Posted on January 14, 2015 | By Henry | Leave a response
IS THIS A CASE TO USE THE REAL THING?
UPDATE: A second man, 41, has died in what police believe is a case of poisoning from synthetic cannabis.
Earlier today police announced that a 33-year-old man had died in Mackay yesterday and that other people were in hospital.
Detective Acting Inspector Sam Bliss said police were investigating the circumstances surrounding the deaths.
Queensland Police and health officials are concerned that the sudden deaths follows a spate of recent incidents in the area with possible links to the use of synthetic cannabis.
In a statement, Detective Acting Inspector Bliss warned that while these materials are readily available online and in suburban shops, they’re neither legal nor safe.
“The chemical compounds found in these drugs are dangerous and are not herbal or natural alternatives to ‘real drugs’. They contain synthetic compounds which are toxic and extremely dangerous,” she said.
Dr David Farlow of the Mackay Base Hospital confirmed they have seen an increase in admissions surrounding synthetic drug use at the hospital.
“People need to be cautious about consuming these products where the ingredients are unknown,” Dr Farlow said.
“These drugs pose a major risk to an individual’s physical and mental health and the community.”
In August last year a Sunday-Mail special investigation confirmed at least six recent cases in North Queensland alone were under investigation by the Queensland Coroner – part of a lucrative illicit black market trade of synthetic drugs throughout the state.
Inspector Bliss, Dr Farlow and Jayney Shearman, Senior Operations Manager at the Queensland Ambulance Service, will address media in Mackay at 1.30pm.
In November last year Mackay Base Hospital emergency doctors warned they were continuing to see people “acutely unwell” after using the drugs.
It came after doctors treated seven people using synthetic cannabis in a week, including two who were placed in intensive care.
Milder symptoms included nausea, vomiting and high blood pressure.

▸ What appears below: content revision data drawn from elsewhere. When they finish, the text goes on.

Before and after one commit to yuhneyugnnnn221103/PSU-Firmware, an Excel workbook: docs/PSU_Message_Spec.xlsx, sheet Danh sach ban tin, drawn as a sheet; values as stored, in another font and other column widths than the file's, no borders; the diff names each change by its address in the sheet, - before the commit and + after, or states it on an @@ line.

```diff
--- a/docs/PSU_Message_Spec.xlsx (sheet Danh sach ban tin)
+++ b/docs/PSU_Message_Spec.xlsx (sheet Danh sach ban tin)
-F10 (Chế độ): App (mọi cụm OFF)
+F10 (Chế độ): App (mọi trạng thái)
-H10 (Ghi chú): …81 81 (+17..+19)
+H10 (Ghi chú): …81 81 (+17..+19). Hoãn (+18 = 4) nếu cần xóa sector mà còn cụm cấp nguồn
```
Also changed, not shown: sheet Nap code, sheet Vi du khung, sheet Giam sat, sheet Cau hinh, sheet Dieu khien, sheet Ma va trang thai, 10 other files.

“Others have been aggressive and acutely disturbed with psychotic symptoms,” Director of Emergency Dr Pieter Nel said at the time.

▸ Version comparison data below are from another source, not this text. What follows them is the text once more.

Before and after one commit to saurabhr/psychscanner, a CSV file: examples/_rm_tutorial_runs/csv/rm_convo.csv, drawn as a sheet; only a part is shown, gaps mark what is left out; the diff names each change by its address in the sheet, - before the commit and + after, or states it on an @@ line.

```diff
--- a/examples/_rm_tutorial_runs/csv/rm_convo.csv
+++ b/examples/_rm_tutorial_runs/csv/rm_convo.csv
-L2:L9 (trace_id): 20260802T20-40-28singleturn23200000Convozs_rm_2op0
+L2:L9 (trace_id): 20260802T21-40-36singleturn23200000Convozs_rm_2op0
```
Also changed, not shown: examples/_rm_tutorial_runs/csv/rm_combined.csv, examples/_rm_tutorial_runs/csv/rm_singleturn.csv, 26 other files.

Patients had also continued to be admitted to the impatient mental health unit after using synthetic cannabis.